**To do**
Look for the string "Email" in the listing below, then copy every line that has it.
BEGIN
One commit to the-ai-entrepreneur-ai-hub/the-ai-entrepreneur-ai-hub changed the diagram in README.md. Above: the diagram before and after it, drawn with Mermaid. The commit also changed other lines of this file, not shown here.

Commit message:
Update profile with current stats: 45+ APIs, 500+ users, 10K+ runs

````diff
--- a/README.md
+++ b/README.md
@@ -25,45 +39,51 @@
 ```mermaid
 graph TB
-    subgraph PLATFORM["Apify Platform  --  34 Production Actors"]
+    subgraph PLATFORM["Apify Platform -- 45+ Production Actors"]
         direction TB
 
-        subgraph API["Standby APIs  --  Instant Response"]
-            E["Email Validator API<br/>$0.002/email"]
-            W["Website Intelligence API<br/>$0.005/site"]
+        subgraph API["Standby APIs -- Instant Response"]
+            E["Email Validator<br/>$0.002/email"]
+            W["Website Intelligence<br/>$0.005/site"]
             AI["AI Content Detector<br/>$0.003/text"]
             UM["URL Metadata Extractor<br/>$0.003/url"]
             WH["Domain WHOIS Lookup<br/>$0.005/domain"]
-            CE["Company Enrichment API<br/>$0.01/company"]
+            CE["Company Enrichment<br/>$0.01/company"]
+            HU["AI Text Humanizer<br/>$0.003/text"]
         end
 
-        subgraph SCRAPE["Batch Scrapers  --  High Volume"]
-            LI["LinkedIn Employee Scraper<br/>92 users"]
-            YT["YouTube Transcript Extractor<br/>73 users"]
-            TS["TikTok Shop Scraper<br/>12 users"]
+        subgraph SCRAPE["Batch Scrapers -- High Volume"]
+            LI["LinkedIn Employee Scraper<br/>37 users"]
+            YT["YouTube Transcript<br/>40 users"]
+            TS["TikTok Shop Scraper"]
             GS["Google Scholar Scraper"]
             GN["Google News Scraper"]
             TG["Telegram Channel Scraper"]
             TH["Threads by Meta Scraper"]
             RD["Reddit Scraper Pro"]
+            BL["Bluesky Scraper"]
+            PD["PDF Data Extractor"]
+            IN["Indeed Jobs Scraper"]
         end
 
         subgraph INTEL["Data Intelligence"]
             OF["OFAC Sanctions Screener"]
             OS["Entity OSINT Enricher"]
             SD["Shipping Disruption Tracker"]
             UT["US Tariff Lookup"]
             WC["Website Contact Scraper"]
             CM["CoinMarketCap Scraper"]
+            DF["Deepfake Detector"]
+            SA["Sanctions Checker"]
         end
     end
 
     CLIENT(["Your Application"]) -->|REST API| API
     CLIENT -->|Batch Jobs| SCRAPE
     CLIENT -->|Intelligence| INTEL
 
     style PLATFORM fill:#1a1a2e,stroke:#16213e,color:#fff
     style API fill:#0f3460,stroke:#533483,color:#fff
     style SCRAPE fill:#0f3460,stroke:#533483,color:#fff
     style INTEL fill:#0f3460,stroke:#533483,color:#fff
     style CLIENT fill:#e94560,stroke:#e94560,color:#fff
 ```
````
END
**Solution for this task**
-            E["Email Validator API<br/>$0.002/email"]
+            E["Email Validator<br/>$0.002/email"]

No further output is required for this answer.